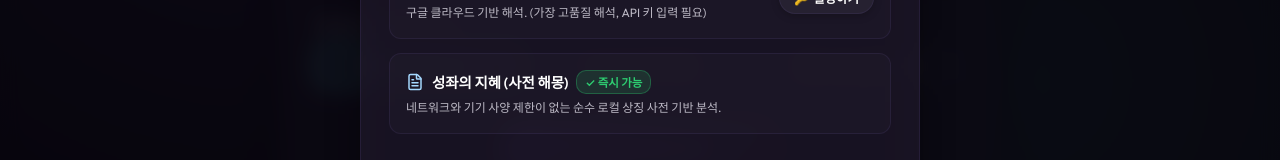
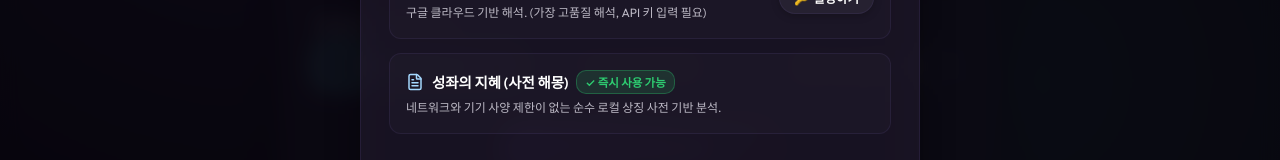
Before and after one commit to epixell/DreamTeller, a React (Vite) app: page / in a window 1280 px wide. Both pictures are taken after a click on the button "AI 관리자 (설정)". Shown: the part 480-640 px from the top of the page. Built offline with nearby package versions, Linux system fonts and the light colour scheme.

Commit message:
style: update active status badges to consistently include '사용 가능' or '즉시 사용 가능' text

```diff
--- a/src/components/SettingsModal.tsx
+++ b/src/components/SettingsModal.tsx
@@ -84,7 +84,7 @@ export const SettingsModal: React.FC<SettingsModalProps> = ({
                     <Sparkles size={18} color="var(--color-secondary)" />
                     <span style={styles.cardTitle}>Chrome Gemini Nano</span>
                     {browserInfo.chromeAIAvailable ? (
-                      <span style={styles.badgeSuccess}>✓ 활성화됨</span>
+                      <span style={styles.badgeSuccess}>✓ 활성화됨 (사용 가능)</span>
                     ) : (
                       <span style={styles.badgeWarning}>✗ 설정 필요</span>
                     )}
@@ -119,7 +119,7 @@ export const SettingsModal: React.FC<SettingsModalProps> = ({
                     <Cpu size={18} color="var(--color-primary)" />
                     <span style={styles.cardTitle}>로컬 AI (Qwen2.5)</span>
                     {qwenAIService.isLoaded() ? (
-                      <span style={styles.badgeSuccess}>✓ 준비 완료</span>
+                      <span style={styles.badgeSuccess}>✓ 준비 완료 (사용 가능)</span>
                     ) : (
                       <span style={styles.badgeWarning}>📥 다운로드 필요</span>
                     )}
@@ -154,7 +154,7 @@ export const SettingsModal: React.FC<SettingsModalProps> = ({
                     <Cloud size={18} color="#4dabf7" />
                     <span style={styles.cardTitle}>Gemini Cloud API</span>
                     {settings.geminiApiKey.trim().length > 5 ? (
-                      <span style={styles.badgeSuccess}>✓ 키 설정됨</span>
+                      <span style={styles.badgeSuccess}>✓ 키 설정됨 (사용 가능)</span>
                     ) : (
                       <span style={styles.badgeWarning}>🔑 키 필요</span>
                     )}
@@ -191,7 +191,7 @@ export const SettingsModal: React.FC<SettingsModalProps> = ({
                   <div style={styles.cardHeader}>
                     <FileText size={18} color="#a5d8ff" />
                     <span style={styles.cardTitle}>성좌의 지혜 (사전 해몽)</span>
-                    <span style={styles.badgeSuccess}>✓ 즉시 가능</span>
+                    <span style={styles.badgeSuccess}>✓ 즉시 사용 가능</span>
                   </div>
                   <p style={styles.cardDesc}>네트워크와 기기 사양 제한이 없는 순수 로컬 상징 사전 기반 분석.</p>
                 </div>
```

Requirement: Find every line of the data that includes the string "badgeWarning". Copy each of those lines.

Result of the task:
                       <span style={styles.badgeWarning}>✗ 설정 필요</span>
                       <span style={styles.badgeWarning}>📥 다운로드 필요</span>
                       <span style={styles.badgeWarning}>🔑 키 필요</span>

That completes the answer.